The timing is amazing from a neoconservative point of view, a few days before the American elections. Right now, after years of scrupulously avoiding crossing into Syrian territory, the American military receives instructions to invade a town in Syria and kill 8 people.
A U.S. military official confirmed late Sunday an American helicopter attack in an area along Syria’s border with Iraq, which left 8 people dead and three people wounded.
Syria condemned the attack, which it called “serious aggression.”
We are closer than ever before to serious conversations between Israel and Syria, Syria has recognized an international border with Lebanon for the first time in modern history, and this is horrifying to neoconservatives who ran Washington for the last decade. They need to use force and force only to conquer Iraq, Iran and Syria. And they need to promote a conception of the American presidency that is focused on the use of military force. It is vital to their conception of American hegemony. It is as opposite from a realist’s interests in exploring common interests internationally, with both allies and adversaries, as one could imagine.

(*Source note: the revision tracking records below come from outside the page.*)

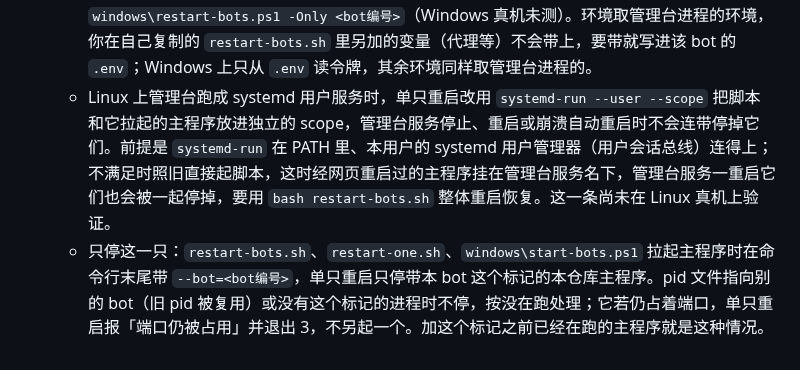
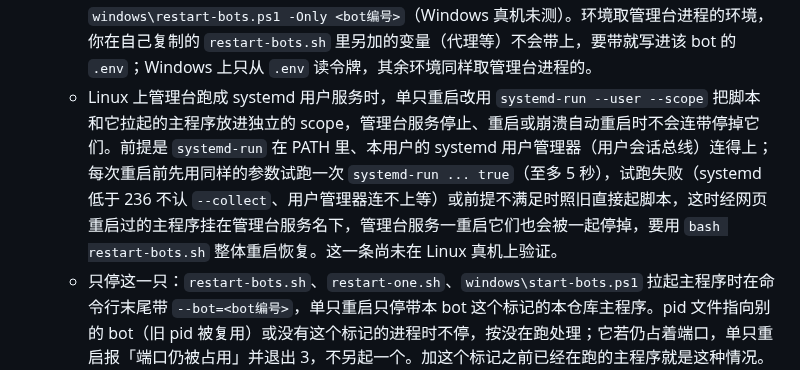
Before and after one commit to euphoriaaaaaa1/claude-tgbot, a Markdown page: README.md, the part around the change. Drawn GitHub-style.

Commit message:
docs(README): 单只重启说明补 systemd-run 试跑与失败退回
Co-Authored-By: Claude Opus 5.5 <noreply@anthropic.com>

```diff
--- a/README.md
+++ b/README.md
@@ -217,7 +217,7 @@ python3 platform_services.py start provider-web --repo "$PWD"
 - 重启：卡片上的「重启」。主程序正常时只重启 worker；主程序没响应时（卡片显示红色的「主程序没响应」）只把这一只 bot 的主程序连 worker 一起重启，通常十几秒，别的 bot 不受影响。
   - 「主程序没响应」的判法：主程序的本机接口两次都没答上，或主程序在、但超过 300 秒没从 Telegram 成功拉到更新且线路判断没报断线。主程序刚启动或电脑刚唤醒的几秒里可能短暂出现，属正常。
   - 单只重启在 macOS/Linux 上跑 `dispatcher/restart-one.sh <bot编号>`，Windows 上跑 `windows\restart-bots.ps1 -Only <bot编号>`（Windows 真机未测）。环境取管理台进程的环境，你在自己复制的 `restart-bots.sh` 里另加的变量（代理等）不会带上，要带就写进该 bot 的 `.env`；Windows 上只从 `.env` 读令牌，其余环境同样取管理台进程的。
-  - Linux 上管理台跑成 systemd 用户服务时，单只重启改用 `systemd-run --user --scope` 把脚本和它拉起的主程序放进独立的 scope，管理台服务停止、重启或崩溃自动重启时不会连带停掉它们。前提是 `systemd-run` 在 PATH 里、本用户的 systemd 用户管理器（用户会话总线）连得上；不满足时照旧直接起脚本，这时经网页重启过的主程序挂在管理台服务名下，管理台服务一重启它们也会被一起停掉，要用 `bash restart-bots.sh` 整体重启恢复。这一条尚未在 Linux 真机上验证。
+  - Linux 上管理台跑成 systemd 用户服务时，单只重启改用 `systemd-run --user --scope` 把脚本和它拉起的主程序放进独立的 scope，管理台服务停止、重启或崩溃自动重启时不会连带停掉它们。前提是 `systemd-run` 在 PATH 里、本用户的 systemd 用户管理器（用户会话总线）连得上；每次重启前先用同样的参数试跑一次 `systemd-run ... true`（至多 5 秒），试跑失败（systemd 低于 236 不认 `--collect`、用户管理器连不上等）或前提不满足时照旧直接起脚本，这时经网页重启过的主程序挂在管理台服务名下，管理台服务一重启它们也会被一起停掉，要用 `bash restart-bots.sh` 整体重启恢复。这一条尚未在 Linux 真机上验证。
   - 只停这一只：`restart-bots.sh`、`restart-one.sh`、`windows\start-bots.ps1` 拉起主程序时在命令行末尾带 `--bot=<bot编号>`，单只重启只停带本 bot 这个标记的本仓库主程序。pid 文件指向别的 bot（旧 pid 被复用）或没有这个标记的进程时不停，按没在跑处理；它若仍占着端口，单只重启报「端口仍被占用」并退出 3，不另起一个。加这个标记之前已经在跑的主程序就是这种情况。macOS/Linux 老用户的 `restart-bots.sh` 是早先从示例复制的，不带这个标记（`install.sh` 不会覆盖它，只会提示），要先 `cp restart-bots.example.sh restart-bots.sh` 重新复制（或在自己那份拉起主程序那行末尾加上 `"--bot=$bot"`），再跑一次 `bash restart-bots.sh` 整体重启；Windows 的脚本随仓库更新，跑一次 `windows\restart-bots.ps1` 整体重启即可。
   - 关掉判活与整只重启：建空文件 `~/.claude-tgbot/dispatcher-check.off`（Windows 为 `%USERPROFILE%\.claude-tgbot\dispatcher-check.off`），立即生效，概览与重启回到只看 worker 的旧行为。关掉线路判断（`linkGateEnabled: false`）后断网也会显示「主程序没响应」，这时可以用它关掉。
 
```
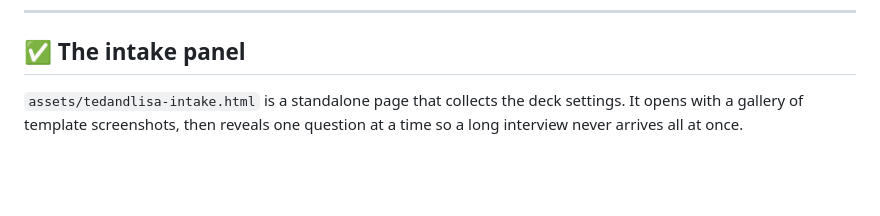
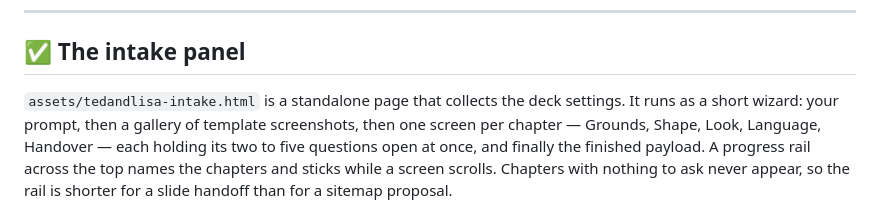
Before and after one commit to monomind-ai-lab/hi-ted-meet-lisa, a Markdown page: README.md, the part around the change. Rendered like a GitHub page; blank space fills up the shorter version.

```diff
--- a/README.md
+++ b/README.md
@@ -219,8 +219,12 @@ break.
 ## ✅ The intake panel
 
 `assets/tedandlisa-intake.html` is a standalone page that collects the deck
-settings. It opens with a gallery of template screenshots, then reveals one
-question at a time so a long interview never arrives all at once.
+settings. It runs as a short wizard: your prompt, then a gallery of template
+screenshots, then one screen per chapter — Grounds, Shape, Look, Language,
+Handover — each holding its two to five questions open at once, and finally
+the finished payload. A progress rail across the top names the chapters and
+sticks while a screen scrolls. Chapters with nothing to ask never appear, so
+the rail is shorter for a slide handoff than for a sitemap proposal.
 
 <p align="left">
   <img src="assets/tedandlisa-intake-panel.jpg" alt="The Hi Ted, Meet Lisa intake panel: an editable prompt field with a reference drop zone, an eleven-step progress bar, and the template gallery showing MonoMind deck, Web document, and Mermaid master as selectable cards" style="width: 100%; max-width: 100%;">
```
Also changed, not shown: SKILL.md (+7 -4 lines), references/intake-contract.md (+3 -0 lines).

What better way to move the American people back to a neoconservative view than by provoking a Syrian/American conflict days before one of the most fateful elections in American history. Most Americans are fed up with foreign wars, unbelievable debt from those wars, and economic failure. Yet if we can provoke Syria into retaliating against the United States somehow, then we can terrify the American people enough right now before the elections. Then they will vote from fear, not from the perspective of pragmatism and realism, and certainly not from a position of vision and hope. It has happened before in history.
I hope the Syrian regime sees this as bait, that they do not take the bait, that they do not become pawns in an internal American struggle that will only hurt them in the long run. And I hope the American people catch on to those who are attempting to manipulate them with tactics of fear.© Marc Gopin